THE TASK: In the data that follows, every line containing the word "Performance" should be returned.

--------------------------------

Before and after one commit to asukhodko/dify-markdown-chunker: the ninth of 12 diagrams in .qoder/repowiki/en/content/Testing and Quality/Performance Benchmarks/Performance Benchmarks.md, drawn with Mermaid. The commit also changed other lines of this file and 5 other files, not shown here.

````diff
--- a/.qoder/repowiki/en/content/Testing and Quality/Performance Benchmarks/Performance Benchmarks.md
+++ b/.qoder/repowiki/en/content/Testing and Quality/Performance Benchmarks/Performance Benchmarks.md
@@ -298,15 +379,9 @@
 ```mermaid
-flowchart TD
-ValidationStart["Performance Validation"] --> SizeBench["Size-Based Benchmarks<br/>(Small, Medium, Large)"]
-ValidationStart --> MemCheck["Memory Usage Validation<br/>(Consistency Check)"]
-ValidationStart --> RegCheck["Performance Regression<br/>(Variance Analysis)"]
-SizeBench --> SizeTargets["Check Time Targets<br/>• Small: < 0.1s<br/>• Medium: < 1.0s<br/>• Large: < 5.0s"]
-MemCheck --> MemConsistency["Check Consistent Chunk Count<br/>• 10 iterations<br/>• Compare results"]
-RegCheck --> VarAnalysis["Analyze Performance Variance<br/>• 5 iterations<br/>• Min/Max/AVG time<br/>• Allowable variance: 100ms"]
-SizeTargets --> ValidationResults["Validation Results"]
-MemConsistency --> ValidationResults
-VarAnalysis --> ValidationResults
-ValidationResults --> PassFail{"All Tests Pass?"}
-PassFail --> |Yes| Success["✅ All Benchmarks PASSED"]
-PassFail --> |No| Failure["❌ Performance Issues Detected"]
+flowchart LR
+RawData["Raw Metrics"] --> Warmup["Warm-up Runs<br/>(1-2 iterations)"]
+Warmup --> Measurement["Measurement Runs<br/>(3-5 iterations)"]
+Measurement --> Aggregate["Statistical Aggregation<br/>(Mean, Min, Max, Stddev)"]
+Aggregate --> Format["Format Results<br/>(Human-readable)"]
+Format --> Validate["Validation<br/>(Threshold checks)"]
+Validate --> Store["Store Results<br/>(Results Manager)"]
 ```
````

--------------------------------

EXERCISE SOLUTION:
Before and after one commit to asukhodko/dify-markdown-chunker: the ninth of 12 diagrams in .qoder/repowiki/en/content/Testing and Quality/Performance Benchmarks/Performance Benchmarks.md, drawn with Mermaid. The commit also changed other lines of this file and 5 other files, not shown here.
--- a/.qoder/repowiki/en/content/Testing and Quality/Performance Benchmarks/Performance Benchmarks.md
+++ b/.qoder/repowiki/en/content/Testing and Quality/Performance Benchmarks/Performance Benchmarks.md
-ValidationStart["Performance Validation"] --> SizeBench["Size-Based Benchmarks<br/>(Small, Medium, Large)"]
-ValidationStart --> RegCheck["Performance Regression<br/>(Variance Analysis)"]
-RegCheck --> VarAnalysis["Analyze Performance Variance<br/>• 5 iterations<br/>• Min/Max/AVG time<br/>• Allowable variance: 100ms"]
-PassFail --> |No| Failure["❌ Performance Issues Detected"]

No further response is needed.